Activision Blizzard has agreed to pay $35 million to resolve allegations from the Securities and Exchange Commission that it "failed to maintain disclosure controls and procedures to ensure that the company could assess whether its disclosures pertaining to its workforce were adequate." The settlement also addresses allegations that Activision Blizzard violated laws governing whistleblower protection. Without acknowledging or disputing the allegations, the corporation is settling them.


"The SEC's order finds that Activision Blizzard failed to implement necessary controls to collect and review employee complaints about workplace misconduct, which left it without the means to determine whether larger issues existed that needed to be disclosed to investors," said Jason Burt, director of the SEC's Denver regional office.

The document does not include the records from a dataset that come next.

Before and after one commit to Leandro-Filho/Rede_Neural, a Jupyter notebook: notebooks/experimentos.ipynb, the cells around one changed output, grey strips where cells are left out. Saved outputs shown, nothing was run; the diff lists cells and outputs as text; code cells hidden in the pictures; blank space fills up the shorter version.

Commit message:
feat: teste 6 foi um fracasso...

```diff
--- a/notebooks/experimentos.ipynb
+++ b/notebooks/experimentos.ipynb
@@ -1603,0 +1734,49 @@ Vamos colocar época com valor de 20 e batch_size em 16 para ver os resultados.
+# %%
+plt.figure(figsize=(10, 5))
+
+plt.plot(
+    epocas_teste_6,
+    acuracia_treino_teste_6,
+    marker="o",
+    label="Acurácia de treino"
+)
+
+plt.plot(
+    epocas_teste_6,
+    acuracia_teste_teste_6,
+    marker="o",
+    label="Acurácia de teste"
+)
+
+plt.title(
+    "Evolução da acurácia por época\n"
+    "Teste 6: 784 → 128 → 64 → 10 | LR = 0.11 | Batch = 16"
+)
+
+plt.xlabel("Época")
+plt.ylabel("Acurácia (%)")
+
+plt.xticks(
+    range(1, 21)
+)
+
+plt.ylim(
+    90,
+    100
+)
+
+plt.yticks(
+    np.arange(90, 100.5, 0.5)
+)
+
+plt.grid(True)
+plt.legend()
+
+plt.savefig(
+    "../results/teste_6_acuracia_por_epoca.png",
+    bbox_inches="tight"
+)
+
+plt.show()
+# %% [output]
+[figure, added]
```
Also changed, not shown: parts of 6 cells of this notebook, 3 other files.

Higher-ups at Activision Blizzard lacked the knowledge necessary to fully understand the nature and volume of workplace misconduct complaints between 2018 and 2021, according to the order, because the company "lacked controls and procedures among its separate business units to collect and analyze employee complaints of workplace misconduct."

Activision Blizzard allegedly demanded that former employees notify it if the SEC contacted them for information, and the SEC found that the business violated a whistleblower protection rule as a result of separation agreements it executed between 2016 and 2021.

Burt, one of the investigation's supervisors, stated that taking steps to prevent former employees from speaking with the Commission staff directly about a potential securities law violation is not just poor corporate governance, but also unlawful.

"We are happy to have settled this issue amicably. We did so as part of our continuing commitment to operational excellence and transparency, as the order acknowledges, and we updated our separation contract language and disclosure procedures," according to an Activision Blizzard spokesperson in a statement to Engadget. Activision Blizzard has faith in the workplace disclosures it makes.

According to sources at the time, the government began looking into Activision Blizzard about these issues around September 2021. The California Department of Fair Employment and Housing (DFEH) sued the business two months prior over claims of pervasive sexual harassment and systemic gender discrimination.

The SEC investigation focused on Activision Blizzard's handling of complaints about these kinds of situations. In order to ensure that concerns were thoroughly documented and effectively communicated to senior management and the legal team, it claims that the corporation altered its procedures for resolving complaints between 2020 and last year. Activision Blizzard committed in June of last year to publish an annual report detailing how it responds to accusations of sexual harassment and gender discrimination and what steps it takes to avoid such occurrences.

Microsoft announced its intention to acquire Activision Blizzard for $68.7 billion in January 2022. To stop the acquisition attempt, the Federal Trade Commission has filed a lawsuit. Regulators in the UK and the EU are also looking closely at the impending merger.